The dimension Uncertainty Avoidance has to do with the way that a society deals with the fact that the future can never be known: should we try to control the future or just let it happen? This ambiguity brings with it anxiety and different cultures have learnt to deal with this anxiety in different ways. The extent to which the members of a culture feel threatened by ambiguous or unknown situations and have created beliefs and institutions that try to avoid these is reflected in the UAI score.
Thailand scores an intermediate 64 on this dimension, but it slightly indicating a preference for avoiding uncertainty.
In order to minimize or reduce this level of uncertainty, strict rules, laws, policies, and regulations are adopted and implemented. The ultimate goal of this population is to control everything in order to eliminate or avoid the unexpected. As a result of this high Uncertainty Avoidance characteristic, the society does not readily accept change and is very risk adverse. Change has to be seen for the greater good of the in group.
Long Term Orientation
This dimension describes how every society has to maintain some links with its own past while dealing with the challenges of the present and future, and societies prioritise these two existential goals differently. Normative societies who score low on this dimension, for example, prefer to maintain time-honoured traditions and norms while viewing societal change with suspicion. Those with a culture which scores high, on the other hand, take a more pragmatic approach: they encourage thrift and efforts in modern education as a way to prepare for the future.
Thailand's low score of 32 indicates that Thai culture is more normative than pragmatic. People in such societies have a strong concern with establishing the absolute Truth; they are normative in their thinking. They exhibit great respect for traditions, a relatively small propensity to save for the future, and a focus on achieving quick results.
One challenge that confronts humanity, now and in the past, is the degree to which little children are socialized. Without socialization we do not become “human”. This dimension is defined as the extent to which people try to control their desires and impulses, based on the way they were raised. Relatively weak control is called “indulgence” and relatively strong control is called “restraint”. Cultures can, therefore, be described as indulgent or restrained.
With an intermediate score of 45, a preference on this dimension cannot be determined for Thailand.

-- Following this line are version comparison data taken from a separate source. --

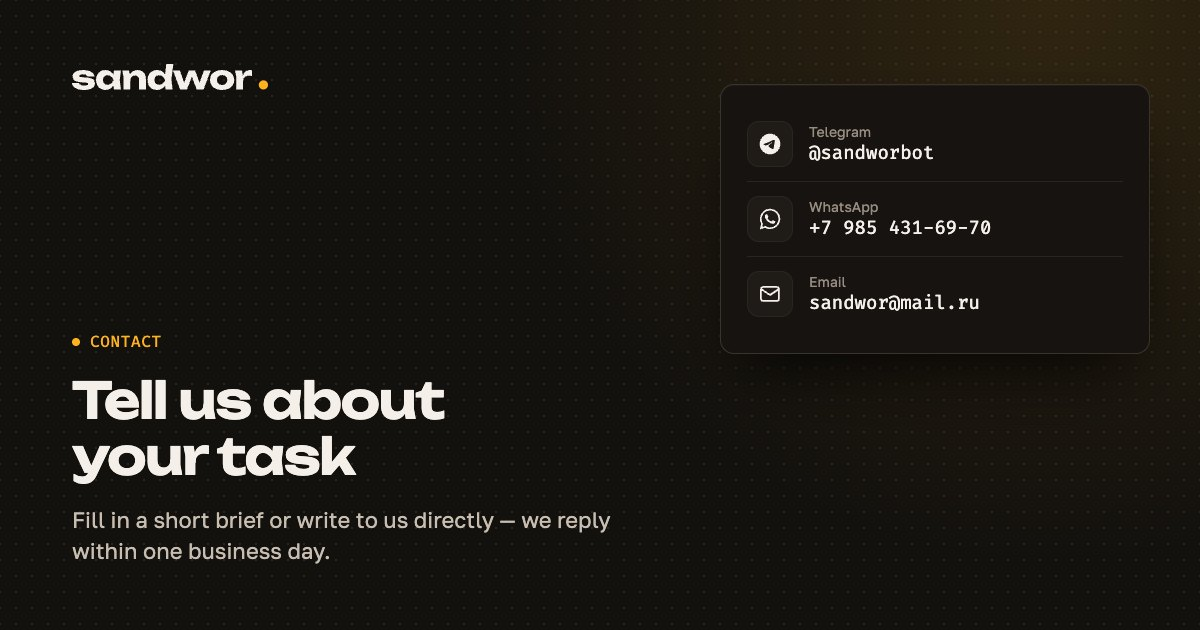
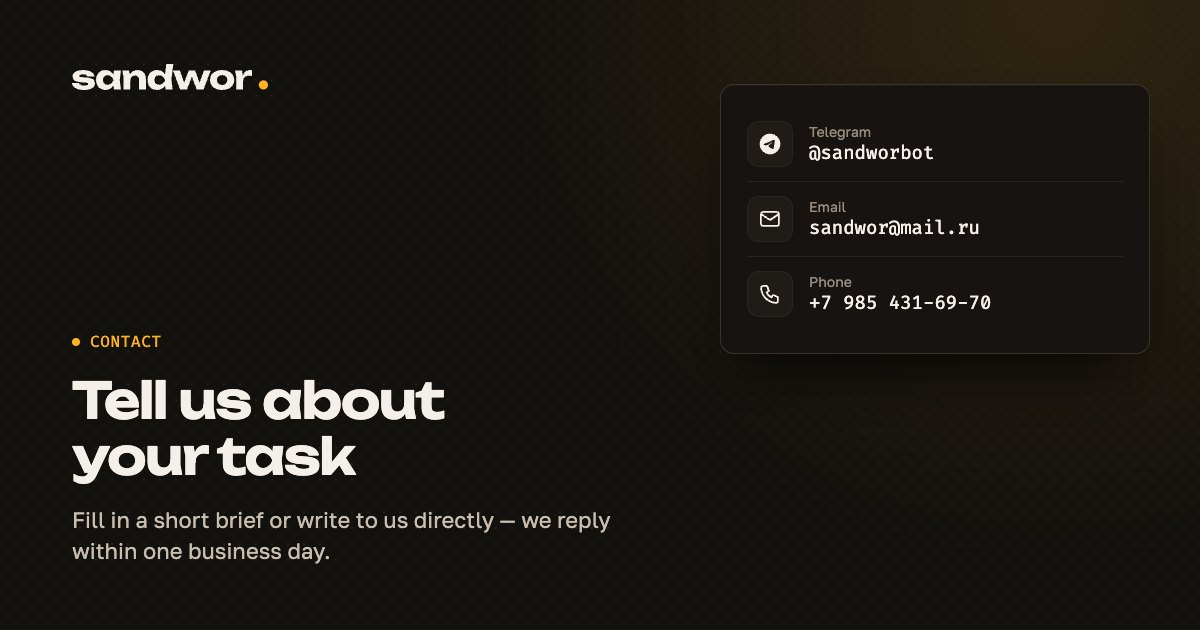
feat(v2): убрать WhatsApp с сайта, Telegram остаётся
- Контакты, подвал, разметка организации и OG-картинка контактов — без WhatsApp
- Политика: остался только Telegram, фраза про Meta убрана (разделы 1–3, 7, 8)
- Туториал РКН, шаблоны и итоги исследования — WhatsApp убран 21.10.2026

diff --git a/src/shared/config/contacts.ts b/src/shared/config/contacts.ts
@@ -1,5 +1,5 @@
 /** Идентификаторы каналов связи: совпадают с ключами в `contacts.*` переводов. */
-export type ContactChannelId = 'telegram' | 'whatsapp' | 'email' | 'phone';
+export type ContactChannelId = 'telegram' | 'email' | 'phone';
 
 export interface ContactChannel {
   id: ContactChannelId;
@@ -15,20 +15,17 @@ export interface ContactChannel {
 export const TELEGRAM_URL = 'https://t.me/sandworbot';
 export const CONTACT_EMAIL = 'sandwor@mail.ru';
 
-/** Каналы связи по порядку важности: шапка, мобильное меню, подвал, страница контактов. */
+/**
+ * Каналы связи по порядку важности: шапка, мобильное меню, подвал, страница контактов.
+ * WhatsApp убран 21.10.2026: заблокирован в России с февраля 2026 года, переписка в нём
+ * хранится за рубежом (см. docs/rkn-notification.md, шаг 3).
+ */
 export const CONTACT_CHANNELS: readonly ContactChannel[] = [
   {
     id: 'telegram',
     icon: 'brand-telegram',
     handle: '@sandworbot',
     href: TELEGRAM_URL,
-    isExternal: true,
-  },
-  {
-    id: 'whatsapp',
-    icon: 'brand-whatsapp',
-    handle: '+7 985 431-69-70',
-    href: 'https://wa.me/79854316970',
     isExternal: true,
   },
   { id: 'email', icon: 'mail', handle: CONTACT_EMAIL, href: `mailto:${CONTACT_EMAIL}` },

diff --git a/src/widgets/SiteFooter/SiteFooter.tsx b/src/widgets/SiteFooter/SiteFooter.tsx
@@ -12,7 +12,7 @@ import { useLocalePaths } from '@/shared/lib/i18n';
 import { SERVICE_NAV, SITE_NAV } from '../lib/siteNav';
 
 /** Соцсети под логотипом: только каналы, где нам можно написать. */
-const SOCIAL_IDS = ['telegram', 'whatsapp'] as const;
+const SOCIAL_IDS = ['telegram'] as const;
 
 /**
  * Подвал на Footer дизайн-системы: CTA-полоса с брифом, услуги, разделы,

Scores of countries marked with an asterisk (*) are - partially or fully - based on an educated guess derived from data representing similar countries in combination with our practitioner experience. The scores for these country are not derived from proper comparative academic research. For the list of official scores see Geert Hofstede's private website.